Today, National Grid , through its competitive non-regulated unit National Grid Ventures , completed its $100 million acquisition of Geronimo Energy - a leading wind and solar developer in North America.
It is not uncommon to see companies perform well in the years after insiders buy shares. The flip side of that is that...
Britain, the birth place of coal power, is set this year to use more electricity from zero-carbon sources such as wind, solar and nuclear than from fossil fuel plants for the first time, the country's National Grid said on Friday. Britain was home to the world's first coal-fuelled power plant in the 1880s, and coal was its dominant electricity source and a major economic driver for the next century. "The incredible progress that Britain has made in the past 10 years means we can now say 2019 will be the year zero-carbon power beats fossil fuel fired generation for the first time," National Grid CEO John Pettigrew said.
NYSE: NGG), announces the addition of 4 new portfolio companies and 2 new strategic fund investments. NGP has invested in Audio Analytic, Carbon Lighthouse, Copperleaf and GoCardless, and has become a limited partner in IQ Capital Fund III LP (an IQ Capital fund) and JVP VIII, L.P. (a Jerusalem Venture Partners fund). With these investments, NGP expands its portfolio to 12 companies with $90 million invested to-date and 3 strategic fund investments at the intersection of energy and information technology – furthering its provocative vision to define a smarter and more renewable energy future.

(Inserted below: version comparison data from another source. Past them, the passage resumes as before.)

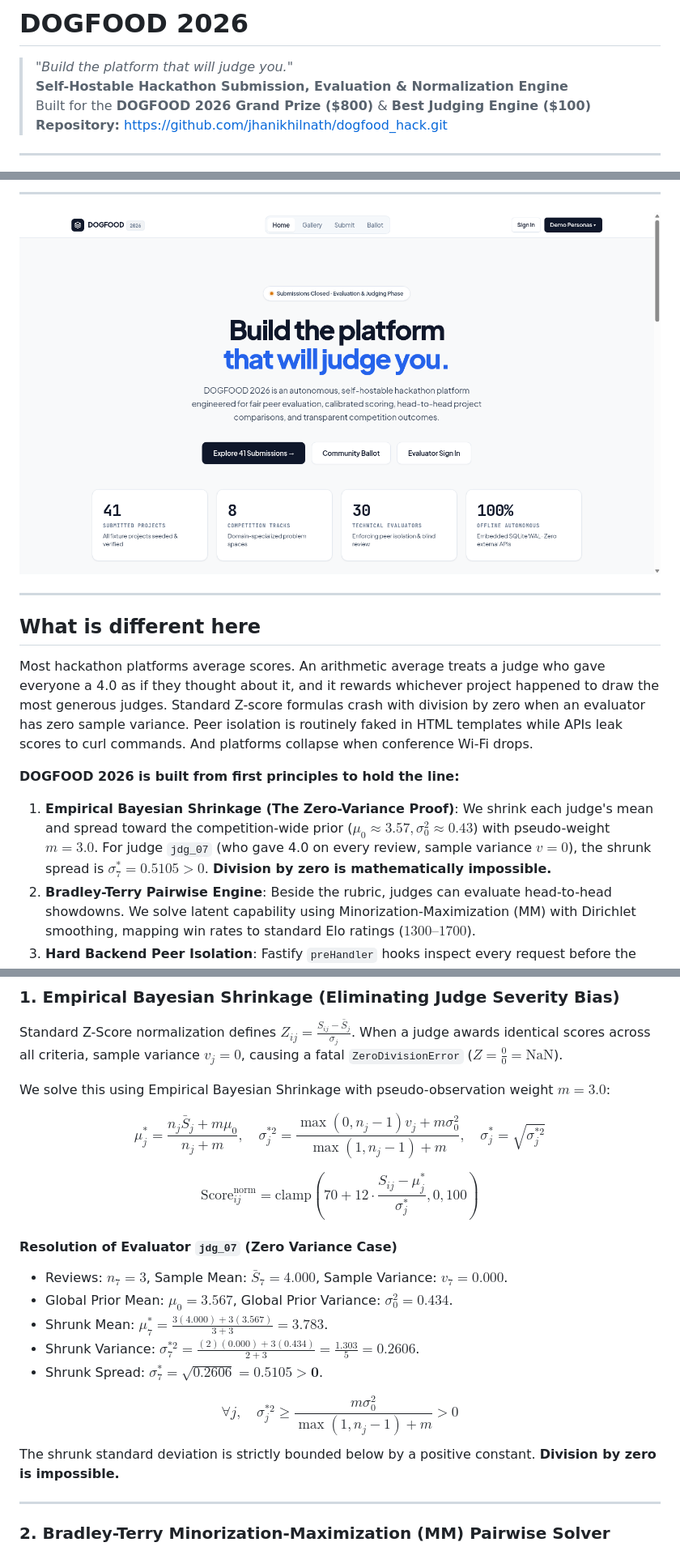
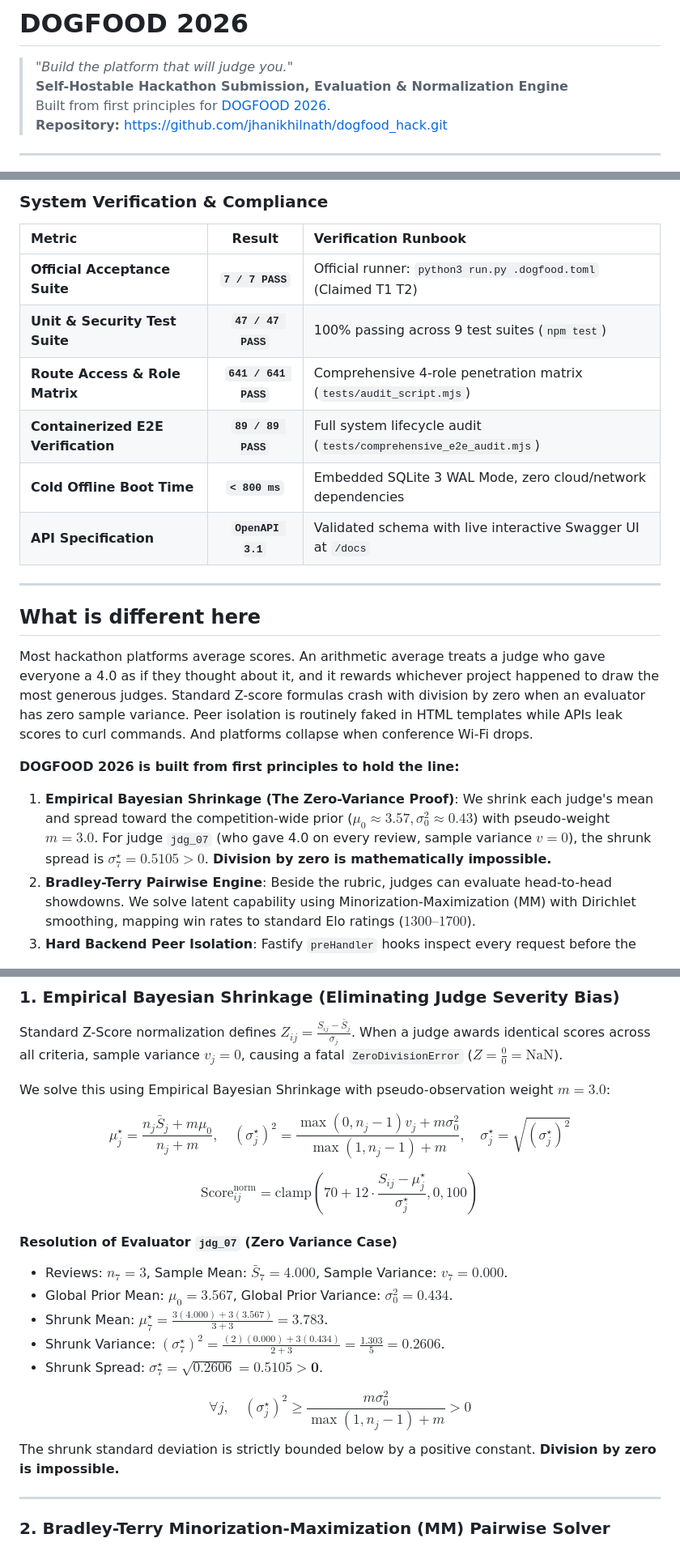
Before and after one commit to jhanikhilnath/PrismJudge_DogFood_Hack, a Markdown page: README.md, 3 parts joined by grey strips. Shown at 81% size. GitHub-like rendering.

Commit message:
Fix KaTeX LaTeX double subscripts, remove corny prize claims, and eliminate broken badge gap

```diff
--- a/README.md
+++ b/README.md
@@ -1,7 +1,7 @@
 # DOGFOOD 2026
 > *"Build the platform that will judge you."*
 > **Self-Hostable Hackathon Submission, Evaluation & Normalization Engine**
-> Built for the **DOGFOOD 2026 Grand Prize ($800)** & **Best Judging Engine ($100)**
+> Built from first principles for [DOGFOOD 2026](https://dogfoodhack.com/).
 > **Repository:** [https://github.com/jhanikhilnath/dogfood_hack.git](https://github.com/jhanikhilnath/dogfood_hack.git)
 
 ---
@@ -17,7 +10,13 @@
 
----
-
-![DOGFOOD 2026 Welcome Portal](docs/screenshots/hero.png)
+### System Verification & Compliance
+| Metric | Result | Verification Runbook |
+| :--- | :---: | :--- |
+| **Official Acceptance Suite** | **`7 / 7 PASS`** | Official runner: `python3 run.py .dogfood.toml` (Claimed T1 T2) |
+| **Unit & Security Test Suite** | **`47 / 47 PASS`** | 100% passing across 9 test suites (`npm test`) |
+| **Route Access & Role Matrix** | **`641 / 641 PASS`** | Comprehensive 4-role penetration matrix (`tests/audit_script.mjs`) |
+| **Containerized E2E Verification** | **`89 / 89 PASS`** | Full system lifecycle audit (`tests/comprehensive_e2e_audit.mjs`) |
+| **Cold Offline Boot Time** | **`< 800 ms`** | Embedded SQLite 3 WAL Mode, zero cloud/network dependencies |
+| **API Specification** | **`OpenAPI 3.1`** | Validated schema with live interactive Swagger UI at `/docs` |
 
 ---
 
@@ -27,7 +26,7 @@ Most hackathon platforms average scores. An arithmetic average treats a judge wh
 
 **DOGFOOD 2026 is built from first principles to hold the line:**
 
-1. **Empirical Bayesian Shrinkage (The Zero-Variance Proof)**: We shrink each judge's mean and spread toward the competition-wide prior ($\mu_0 \approx 3.57, \sigma_0^2 \approx 0.43$) with pseudo-weight $m = 3.0$. For judge `jdg_07` (who gave 4.0 on every review, sample variance $v = 0$), the shrunk spread is $\sigma_7^* = 0.5105 > 0$. **Division by zero is mathematically impossible.**
+1. **Empirical Bayesian Shrinkage (The Zero-Variance Proof)**: We shrink each judge's mean and spread toward the competition-wide prior ($\mu_0 \approx 3.57, \sigma_0^2 \approx 0.43$) with pseudo-weight $m = 3.0$. For judge `jdg_07` (who gave 4.0 on every review, sample variance $v = 0$), the shrunk spread is $\sigma_7^{\star} = 0.5105 > 0$. **Division by zero is mathematically impossible.**
 2. **Bradley-Terry Pairwise Engine**: Beside the rubric, judges can evaluate head-to-head showdowns. We solve latent capability using Minorization-Maximization (MM) with Dirichlet smoothing, mapping win rates to standard Elo ratings ($1300–1700$).
 3. **Hard Backend Peer Isolation**: Fastify `preHandler` hooks inspect every request before the database is touched. If Judge B probes `/api/judge/scores?judge=judge_a`, the server halts with a hard **HTTP 403 Forbidden**.
 4. **Single-Process Offline Speed**: Zero external database containers, zero cloud authentication services. Built in Node.js 22 LTS with embedded SQLite 3 (WAL mode) and 256MB memory mapping. Boots in **< 800ms** on an air-gapped laptop with physical network disconnected.
@@ -153,18 +152,18 @@ Standard Z-Score normalization defines $Z_{ij} = \frac{S_{ij} - \bar{S}_j}{\sigm
 
 We solve this using Empirical Bayesian Shrinkage with pseudo-observation weight $m = 3.0$:
 
-$$\mu_j^* = \frac{n_j \bar{S}_j + m \mu_0}{n_j + m}, \quad \sigma_j^{*2} = \frac{\max(0, n_j - 1) v_j + m \sigma_0^2}{\max(1, n_j - 1) + m}, \quad \sigma_j^* = \sqrt{\sigma_j^{*2}}$$
+$$\mu_j^{\star} = \frac{n_j \bar{S}_j + m \mu_0}{n_j + m}, \quad (\sigma_j^{\star})^2 = \frac{\max(0, n_j - 1) v_j + m \sigma_0^2}{\max(1, n_j - 1) + m}, \quad \sigma_j^{\star} = \sqrt{(\sigma_j^{\star})^2}$$
 
-$$\text{Score}_{ij}^{\text{norm}} = \text{clamp}\left(70 + 12 \cdot \frac{S_{ij} - \mu_j^*}{\sigma_j^*}, 0, 100\right)$$
+$$\text{Score}_{ij}^{\text{norm}} = \text{clamp}\left(70 + 12 \cdot \frac{S_{ij} - \mu_j^{\star}}{\sigma_j^{\star}}, 0, 100\right)$$
 
 #### Resolution of Evaluator `jdg_07` (Zero Variance Case)
 * Reviews: $n_7 = 3$, Sample Mean: $\bar{S}_7 = 4.000$, Sample Variance: $v_7 = 0.000$.
 * Global Prior Mean: $\mu_0 = 3.567$, Global Prior Variance: $\sigma_0^2 = 0.434$.
-* Shrunk Mean: $\mu_7^* = \frac{3(4.000) + 3(3.567)}{3 + 3} = 3.783$.
-* Shrunk Variance: $\sigma_7^{*2} = \frac{(2)(0.000) + 3(0.434)}{2 + 3} = \frac{1.303}{5} = 0.2606$.
-* Shrunk Spread: $\sigma_7^* = \sqrt{0.2606} = \mathbf{0.5105 > 0}$.
+* Shrunk Mean: $\mu_7^{\star} = \frac{3(4.000) + 3(3.567)}{3 + 3} = 3.783$.
+* Shrunk Variance: $(\sigma_7^{\star})^2 = \frac{(2)(0.000) + 3(0.434)}{2 + 3} = \frac{1.303}{5} = 0.2606$.
+* Shrunk Spread: $\sigma_7^{\star} = \sqrt{0.2606} = \mathbf{0.5105 > 0}$.
 
-$$\forall j, \quad \sigma_j^{*2} \ge \frac{m \sigma_0^2}{\max(1, n_j - 1) + m} > 0$$
+$$\forall j, \quad (\sigma_j^{\star})^2 \ge \frac{m \sigma_0^2}{\max(1, n_j - 1) + m} > 0$$
 The shrunk standard deviation is strictly bounded below by a positive constant. **Division by zero is impossible.**
 
 ---
```
Also changed, not shown: other parts of README.md (+2 -9 lines), JUDGING.md (+10 -10 lines), docs/PRESENTATION.md (+6 -6 lines).
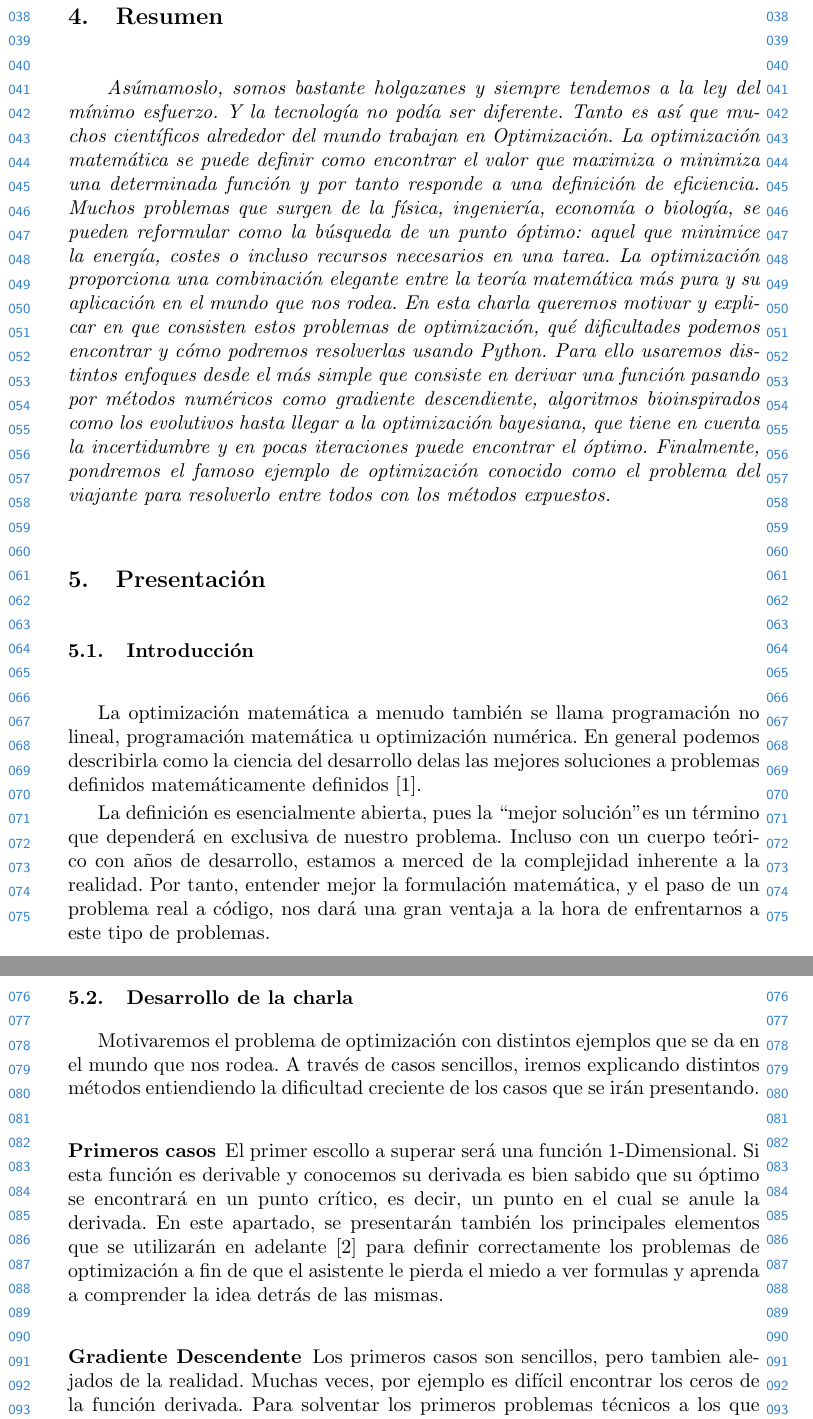
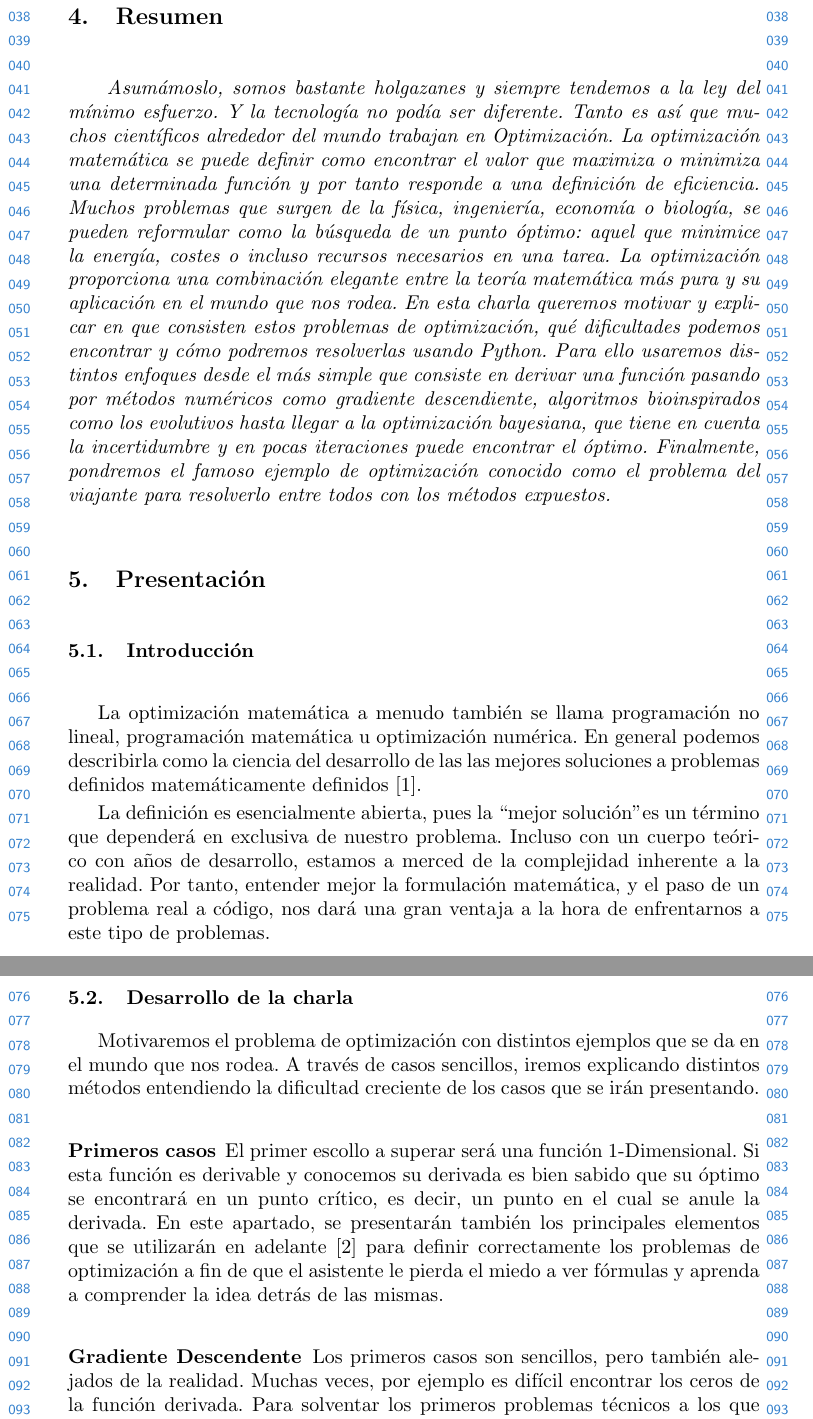
Before and after one commit to thebooort/adversarial-PyConEs19, a LaTeX paper (propuesta/PyConES2019submission.tex): two parts of pages 2 and 3 of 5, joined at a grey line, cut so that both start at the same text. Compiled offline with pdfLaTeX.

Commit message:
Correcciones ortográficas

```diff
--- a/propuesta/PyConES2019submission.tex
+++ b/propuesta/PyConES2019submission.tex
@@ -68,24 +68,24 @@
 \section{Resumen}
 
 
-	\textit{ As\'umamoslo, somos bastante holgazanes y siempre tendemos a la ley del mínimo esfuerzo. Y la tecnología no podía ser diferente. Tanto es así que muchos científicos alrededor del mundo trabajan en Optimización. La optimización matemática se puede definir como encontrar el valor que maximiza o minimiza una determinada función y por tanto responde a una definición de eficiencia. Muchos problemas que surgen de la física, ingeniería, economía o biología, se pueden reformular como la búsqueda de un punto óptimo: aquel que minimice la energía, costes o incluso recursos necesarios en una tarea. La optimización proporciona una combinación elegante entre la teoría matemática más pura y su aplicación en el mundo que nos rodea. En esta charla queremos motivar y explicar en que consisten estos problemas de optimización, qué dificultades podemos encontrar y cómo podremos resolverlas usando Python. Para ello usaremos distintos enfoques desde el más simple que consiste en derivar una función pasando por métodos numéricos como gradiente descendiente, algoritmos bioinspirados como los evolutivos hasta llegar a la optimización bayesiana, que tiene en cuenta la incertidumbre y en pocas iteraciones puede encontrar el óptimo. Finalmente, pondremos el famoso ejemplo de optimización conocido como el problema del viajante para resolverlo entre todos con los métodos expuestos.}
+	\textit{ Asumámoslo, somos bastante holgazanes y siempre tendemos a la ley del mínimo esfuerzo. Y la tecnología no podía ser diferente. Tanto es así que muchos científicos alrededor del mundo trabajan en Optimización. La optimización matemática se puede definir como encontrar el valor que maximiza o minimiza una determinada función y por tanto responde a una definición de eficiencia. Muchos problemas que surgen de la física, ingeniería, economía o biología, se pueden reformular como la búsqueda de un punto óptimo: aquel que minimice la energía, costes o incluso recursos necesarios en una tarea. La optimización proporciona una combinación elegante entre la teoría matemática más pura y su aplicación en el mundo que nos rodea. En esta charla queremos motivar y explicar en que consisten estos problemas de optimización, qué dificultades podemos encontrar y cómo podremos resolverlas usando Python. Para ello usaremos distintos enfoques desde el más simple que consiste en derivar una función pasando por métodos numéricos como gradiente descendiente, algoritmos bioinspirados como los evolutivos hasta llegar a la optimización bayesiana, que tiene en cuenta la incertidumbre y en pocas iteraciones puede encontrar el óptimo. Finalmente, pondremos el famoso ejemplo de optimización conocido como el problema del viajante para resolverlo entre todos con los métodos expuestos.}
 
 \section{Presentaci\'on}
 \subsection{Introducción}
-La optimización matemática a menudo también se llama programación no lineal, programación matemática u optimización numérica. En general podemos describirla como la ciencia del desarrollo delas  las mejores soluciones a problemas definidos matemáticamente definidos \cite{snyman2005practical}.
+La optimización matemática a menudo también se llama programación no lineal, programación matemática u optimización numérica. En general podemos describirla como la ciencia del desarrollo de las  las mejores soluciones a problemas definidos matemáticamente definidos \cite{snyman2005practical}.
 
 La definición es esencialmente abierta, pues la \textquotedblleft mejor solución\textquotedblright es un término que dependerá en exclusiva de nuestro problema. Incluso con un cuerpo teórico con años de desarrollo, estamos a merced de la complejidad inherente a la realidad. Por tanto, entender mejor la formulación matemática, y el paso de un problema real a código, nos dará una gran ventaja a la hora de enfrentarnos a este tipo de problemas.
 
 \subsection{Desarrollo de la charla}
-Motivaremos el problema de optimización con distintos ejemplos que se da en el mundo que nos rodea. A través de casos sencillos, iremos explicando distintos métodos entiendiendo la dificultad creciente de los casos que se irán presentando.
+Motivaremos el problema de optimización con distintos ejemplos que se da en el mundo que nos rodea. A través de casos sencillos, iremos explicando distintos métodos entendiendo la dificultad creciente de los casos que se irán presentando.
 
 \subsubsection{Primeros casos}
-El primer escollo a superar será una función 1-Dimensional. Si esta función es derivable y conocemos su derivada es bien sabido que su óptimo se encontrará en un punto crítico, es decir, un punto en el cual se anule la derivada. En este apartado, se presentarán también los principales elementos que se utilizarán en adelante \cite{bonnans2006numerical} para definir correctamente los problemas de optimización a fin de que el asistente le pierda el miedo a ver formulas y aprenda a comprender la idea detrás de las mismas.
+El primer escollo a superar será una función 1-Dimensional. Si esta función es derivable y conocemos su derivada es bien sabido que su óptimo se encontrará en un punto crítico, es decir, un punto en el cual se anule la derivada. En este apartado, se presentarán también los principales elementos que se utilizarán en adelante \cite{bonnans2006numerical} para definir correctamente los problemas de optimización a fin de que el asistente le pierda el miedo a ver fórmulas y aprenda a comprender la idea detrás de las mismas.
 
 \subsubsection{Gradiente Descendente}
-Los primeros casos son sencillos, pero tambien alejados de la realidad. Muchas veces, por ejemplo es difícil encontrar los ceros de la función derivada. Para solventar los primeros problemas técnicos a los que nos enfrentamos, surgen algoritmos numéricos como el gradiente descendente \cite{ruder2016overview}, el cual de forma iterativa y, usando información de la derivada, convergerá numéricamente al punto óptimo si se cumplen las condiciones adecuadas. Con el auge actual de este tipo de métodos en problemas de aprendizaje automático, haremos una breve reseña de la importancia de entender bien cuando usamos estos algoritmos y si lo hacemos correctamente. Usaremos algunos ejemplos con \cite{scikit-learn} para ilustrar su uso.
+Los primeros casos son sencillos, pero también alejados de la realidad. Muchas veces, por ejemplo es difícil encontrar los ceros de la función derivada. Para solventar los primeros problemas técnicos a los que nos enfrentamos, surgen algoritmos numéricos como el gradiente descendente \cite{ruder2016overview}, el cual de forma iterativa y, usando información de la derivada, convergerá numéricamente al punto óptimo si se cumplen las condiciones adecuadas. Con el auge actual de este tipo de métodos en problemas de aprendizaje automático, haremos una breve reseña de la importancia de entender bien cuando usamos estos algoritmos y si lo hacemos correctamente. Usaremos algunos ejemplos con \cite{scikit-learn} para ilustrar su uso.
 
 \subsubsection{Optimización Bayesiana}
-A su vez, quizás evaluar la función objetivo puede ser difícil y complicado. Pero no todo está perdido, aquí comienza la optimización bayesiana \cite{lizotte2008practical}. Este tipo de optimizacion (en ocasiones olvidada por la poca base matemática que se recibe en los estudios, pero con grandes capacidades\cite{snoek2012practical}) consigue encontrar puntos óptimos en pocas iteraciones. Además, muchas veces las observaciones de esta función objetivo son ruidosas, y querremos modelar la incertidumbre, algo que será viable con este método. Para esta parte haremos uso principalmente de \cite{gpyopt2016}.
+A su vez, quizás evaluar la función objetivo puede ser difícil y complicado. Pero no todo está perdido, aquí comienza la optimización bayesiana \cite{lizotte2008practical}. Este tipo de optimizacion (en ocasiones olvidada por la poca base matemática que se recibe en los estudios, pero con grandes capacidades \cite{snoek2012practical}) consigue encontrar puntos óptimos en pocas iteraciones. Además, muchas veces las observaciones de esta función objetivo son ruidosas, y querremos modelar la incertidumbre, algo que será viable con este método. Para esta parte haremos uso principalmente de \cite{gpyopt2016}.
 
 \subsubsection{Algoritmos Bioinspirados}
```
Also changed, not shown: propuesta/PyConES2019submission.tex (2 more changed lines), 1 other file.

National Grid plc (NGG) could be a stock to avoid from a technical perspective, as the firm is seeing unfavorable trends on the moving average crossover front.
Williams Cos Inc said on Thursday it believes it can answer concerns raised by environmental regulators in New York and New Jersey about the company's proposed Northeast Supply Enhancement (NESE) project and get the natural gas pipe built by the winter of 2020/2021. The denials were the latest of many for projects that New York and New Jersey have rejected for environmental reasons in recent years.